Data START

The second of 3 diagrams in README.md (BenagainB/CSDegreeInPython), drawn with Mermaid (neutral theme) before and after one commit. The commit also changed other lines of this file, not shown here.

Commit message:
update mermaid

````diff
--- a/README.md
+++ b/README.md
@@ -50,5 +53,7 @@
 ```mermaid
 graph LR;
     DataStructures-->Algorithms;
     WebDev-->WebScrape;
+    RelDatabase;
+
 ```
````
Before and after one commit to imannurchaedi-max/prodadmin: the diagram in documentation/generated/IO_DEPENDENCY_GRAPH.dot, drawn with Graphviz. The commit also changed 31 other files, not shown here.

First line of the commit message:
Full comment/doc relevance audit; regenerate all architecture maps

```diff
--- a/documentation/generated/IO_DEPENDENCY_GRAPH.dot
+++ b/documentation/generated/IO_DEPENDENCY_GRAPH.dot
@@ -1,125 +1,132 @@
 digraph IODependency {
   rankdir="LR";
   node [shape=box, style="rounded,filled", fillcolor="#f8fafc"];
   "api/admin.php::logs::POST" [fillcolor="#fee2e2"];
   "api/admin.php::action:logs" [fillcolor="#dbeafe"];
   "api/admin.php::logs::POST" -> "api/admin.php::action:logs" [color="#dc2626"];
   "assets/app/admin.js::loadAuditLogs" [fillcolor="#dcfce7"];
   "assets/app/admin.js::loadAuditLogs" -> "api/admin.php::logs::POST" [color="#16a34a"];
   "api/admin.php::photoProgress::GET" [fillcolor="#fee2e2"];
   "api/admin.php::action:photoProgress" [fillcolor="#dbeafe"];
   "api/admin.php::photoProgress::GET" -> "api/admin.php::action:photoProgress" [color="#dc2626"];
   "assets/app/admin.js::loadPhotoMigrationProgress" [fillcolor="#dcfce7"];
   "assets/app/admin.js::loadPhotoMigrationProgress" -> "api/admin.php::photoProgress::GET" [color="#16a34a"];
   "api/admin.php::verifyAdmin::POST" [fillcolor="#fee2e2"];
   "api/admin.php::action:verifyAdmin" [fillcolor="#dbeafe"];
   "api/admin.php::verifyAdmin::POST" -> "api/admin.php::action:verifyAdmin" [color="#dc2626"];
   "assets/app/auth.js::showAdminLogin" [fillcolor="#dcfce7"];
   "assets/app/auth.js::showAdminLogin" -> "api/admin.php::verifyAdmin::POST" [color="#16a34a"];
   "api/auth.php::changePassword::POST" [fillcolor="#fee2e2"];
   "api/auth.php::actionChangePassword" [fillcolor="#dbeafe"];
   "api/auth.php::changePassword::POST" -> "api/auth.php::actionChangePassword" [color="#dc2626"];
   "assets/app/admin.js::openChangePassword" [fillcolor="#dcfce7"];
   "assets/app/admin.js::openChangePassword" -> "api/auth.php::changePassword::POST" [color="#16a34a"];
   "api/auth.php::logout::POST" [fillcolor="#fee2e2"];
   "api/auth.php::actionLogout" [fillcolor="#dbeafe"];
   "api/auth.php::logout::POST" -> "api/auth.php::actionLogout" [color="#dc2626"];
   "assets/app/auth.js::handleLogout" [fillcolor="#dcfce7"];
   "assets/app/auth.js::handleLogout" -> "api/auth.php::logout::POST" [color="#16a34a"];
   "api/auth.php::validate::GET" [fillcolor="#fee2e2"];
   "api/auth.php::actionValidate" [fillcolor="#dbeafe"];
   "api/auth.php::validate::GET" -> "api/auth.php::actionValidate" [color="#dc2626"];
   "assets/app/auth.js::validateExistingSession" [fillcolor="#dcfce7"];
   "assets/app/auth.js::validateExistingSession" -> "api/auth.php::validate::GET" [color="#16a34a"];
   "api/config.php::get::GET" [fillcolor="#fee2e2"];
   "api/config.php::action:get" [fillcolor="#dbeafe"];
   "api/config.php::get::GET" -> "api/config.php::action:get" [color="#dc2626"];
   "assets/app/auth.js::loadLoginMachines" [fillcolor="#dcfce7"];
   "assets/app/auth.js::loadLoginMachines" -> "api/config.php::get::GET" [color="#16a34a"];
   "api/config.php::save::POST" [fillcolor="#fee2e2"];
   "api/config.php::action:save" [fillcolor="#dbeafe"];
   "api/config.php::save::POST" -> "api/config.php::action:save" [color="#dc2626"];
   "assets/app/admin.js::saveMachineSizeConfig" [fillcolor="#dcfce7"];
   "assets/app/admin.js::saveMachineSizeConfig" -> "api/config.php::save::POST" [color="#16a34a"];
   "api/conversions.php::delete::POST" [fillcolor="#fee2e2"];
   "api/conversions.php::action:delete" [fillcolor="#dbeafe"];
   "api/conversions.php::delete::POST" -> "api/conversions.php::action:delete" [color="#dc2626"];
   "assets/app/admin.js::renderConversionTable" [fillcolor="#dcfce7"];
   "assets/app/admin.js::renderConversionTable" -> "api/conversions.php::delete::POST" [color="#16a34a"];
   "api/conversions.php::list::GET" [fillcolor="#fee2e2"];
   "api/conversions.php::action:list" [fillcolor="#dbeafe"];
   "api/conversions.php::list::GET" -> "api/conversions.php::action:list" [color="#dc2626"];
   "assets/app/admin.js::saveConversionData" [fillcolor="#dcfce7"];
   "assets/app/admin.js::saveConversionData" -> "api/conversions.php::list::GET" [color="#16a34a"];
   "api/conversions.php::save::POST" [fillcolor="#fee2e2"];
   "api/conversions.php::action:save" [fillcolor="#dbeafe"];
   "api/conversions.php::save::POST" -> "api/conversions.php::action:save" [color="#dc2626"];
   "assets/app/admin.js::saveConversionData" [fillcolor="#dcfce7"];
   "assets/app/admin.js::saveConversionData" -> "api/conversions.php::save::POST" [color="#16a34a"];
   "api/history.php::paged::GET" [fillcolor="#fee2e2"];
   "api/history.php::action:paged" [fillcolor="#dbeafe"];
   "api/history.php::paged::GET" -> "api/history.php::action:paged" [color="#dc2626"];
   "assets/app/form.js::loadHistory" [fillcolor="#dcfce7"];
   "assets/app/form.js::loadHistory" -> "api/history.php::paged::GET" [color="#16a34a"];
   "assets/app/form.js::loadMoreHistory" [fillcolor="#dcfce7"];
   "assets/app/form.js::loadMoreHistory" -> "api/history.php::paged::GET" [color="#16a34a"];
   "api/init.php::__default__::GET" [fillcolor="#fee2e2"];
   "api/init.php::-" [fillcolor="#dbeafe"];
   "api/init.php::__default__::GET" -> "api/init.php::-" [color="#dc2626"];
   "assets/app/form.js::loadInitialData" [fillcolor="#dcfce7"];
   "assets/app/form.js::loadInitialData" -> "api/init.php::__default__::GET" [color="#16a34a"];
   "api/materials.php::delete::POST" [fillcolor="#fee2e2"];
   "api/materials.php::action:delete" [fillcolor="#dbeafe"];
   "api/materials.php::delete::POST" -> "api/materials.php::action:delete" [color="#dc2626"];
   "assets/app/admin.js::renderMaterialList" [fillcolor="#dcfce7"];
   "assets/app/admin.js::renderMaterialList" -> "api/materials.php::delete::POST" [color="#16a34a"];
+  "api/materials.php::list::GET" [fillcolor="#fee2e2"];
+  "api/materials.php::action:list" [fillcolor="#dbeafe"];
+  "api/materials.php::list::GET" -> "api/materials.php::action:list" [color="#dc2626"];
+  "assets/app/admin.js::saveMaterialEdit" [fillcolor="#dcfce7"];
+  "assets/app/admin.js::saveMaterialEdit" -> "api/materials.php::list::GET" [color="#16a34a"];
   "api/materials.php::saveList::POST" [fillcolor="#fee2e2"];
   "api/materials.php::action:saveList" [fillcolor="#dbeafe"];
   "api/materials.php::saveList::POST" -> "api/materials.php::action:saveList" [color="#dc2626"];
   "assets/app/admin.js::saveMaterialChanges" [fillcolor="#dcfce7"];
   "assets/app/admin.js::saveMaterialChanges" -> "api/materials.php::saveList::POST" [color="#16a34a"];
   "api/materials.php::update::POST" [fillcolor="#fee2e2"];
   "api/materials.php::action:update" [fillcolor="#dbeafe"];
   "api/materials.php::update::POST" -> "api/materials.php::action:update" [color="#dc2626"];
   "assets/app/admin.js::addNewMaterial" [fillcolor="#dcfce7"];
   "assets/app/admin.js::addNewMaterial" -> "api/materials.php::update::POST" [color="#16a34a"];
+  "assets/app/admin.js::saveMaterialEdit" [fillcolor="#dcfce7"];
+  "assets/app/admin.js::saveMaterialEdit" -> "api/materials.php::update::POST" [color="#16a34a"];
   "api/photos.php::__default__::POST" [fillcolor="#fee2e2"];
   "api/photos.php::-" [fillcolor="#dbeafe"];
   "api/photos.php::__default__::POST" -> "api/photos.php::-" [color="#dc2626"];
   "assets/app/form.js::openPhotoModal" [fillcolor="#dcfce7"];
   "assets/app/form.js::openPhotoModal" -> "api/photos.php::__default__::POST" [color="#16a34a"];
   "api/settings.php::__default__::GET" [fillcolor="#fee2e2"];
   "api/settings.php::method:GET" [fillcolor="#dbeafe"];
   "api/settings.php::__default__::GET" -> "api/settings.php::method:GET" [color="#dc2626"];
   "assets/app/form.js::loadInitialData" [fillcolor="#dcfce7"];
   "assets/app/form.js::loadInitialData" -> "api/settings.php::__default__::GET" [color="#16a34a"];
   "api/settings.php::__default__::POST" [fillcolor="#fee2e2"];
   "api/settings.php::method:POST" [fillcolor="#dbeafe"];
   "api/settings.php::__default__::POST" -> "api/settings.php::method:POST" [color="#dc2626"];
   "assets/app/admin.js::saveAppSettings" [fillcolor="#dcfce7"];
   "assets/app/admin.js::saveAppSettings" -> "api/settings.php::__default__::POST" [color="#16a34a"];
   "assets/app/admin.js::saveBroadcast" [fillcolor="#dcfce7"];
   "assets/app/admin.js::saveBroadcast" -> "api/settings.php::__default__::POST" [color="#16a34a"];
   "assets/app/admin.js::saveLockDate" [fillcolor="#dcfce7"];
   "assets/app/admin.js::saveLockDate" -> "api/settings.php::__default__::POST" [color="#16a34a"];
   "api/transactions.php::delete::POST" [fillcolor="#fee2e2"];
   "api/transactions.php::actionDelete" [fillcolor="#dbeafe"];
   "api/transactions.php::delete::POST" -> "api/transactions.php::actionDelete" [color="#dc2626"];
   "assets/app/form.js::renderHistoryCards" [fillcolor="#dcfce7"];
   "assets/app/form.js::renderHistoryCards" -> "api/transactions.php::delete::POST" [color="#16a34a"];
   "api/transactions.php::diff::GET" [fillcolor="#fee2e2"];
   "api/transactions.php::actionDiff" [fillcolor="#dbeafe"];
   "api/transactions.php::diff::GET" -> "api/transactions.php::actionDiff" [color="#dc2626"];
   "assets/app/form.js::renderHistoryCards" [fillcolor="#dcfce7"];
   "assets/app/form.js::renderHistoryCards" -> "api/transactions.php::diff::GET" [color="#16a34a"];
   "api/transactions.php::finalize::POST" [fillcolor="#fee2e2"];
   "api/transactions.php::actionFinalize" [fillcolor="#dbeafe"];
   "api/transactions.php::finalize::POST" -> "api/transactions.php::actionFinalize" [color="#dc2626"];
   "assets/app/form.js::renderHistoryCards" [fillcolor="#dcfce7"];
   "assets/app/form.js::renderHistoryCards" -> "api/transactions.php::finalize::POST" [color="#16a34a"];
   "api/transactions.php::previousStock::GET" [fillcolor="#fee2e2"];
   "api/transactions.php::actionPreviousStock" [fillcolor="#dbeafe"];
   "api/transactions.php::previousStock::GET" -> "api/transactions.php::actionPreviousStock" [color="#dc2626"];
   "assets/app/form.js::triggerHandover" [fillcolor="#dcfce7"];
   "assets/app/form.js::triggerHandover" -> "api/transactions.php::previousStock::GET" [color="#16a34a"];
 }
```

Data END

Note every line of the records that holds the word "photos", and copy it.

• [Exercise answer]:
   "api/photos.php::__default__::POST" [fillcolor="#fee2e2"];
   "api/photos.php::-" [fillcolor="#dbeafe"];
   "api/photos.php::__default__::POST" -> "api/photos.php::-" [color="#dc2626"];
   "assets/app/form.js::openPhotoModal" -> "api/photos.php::__default__::POST" [color="#16a34a"];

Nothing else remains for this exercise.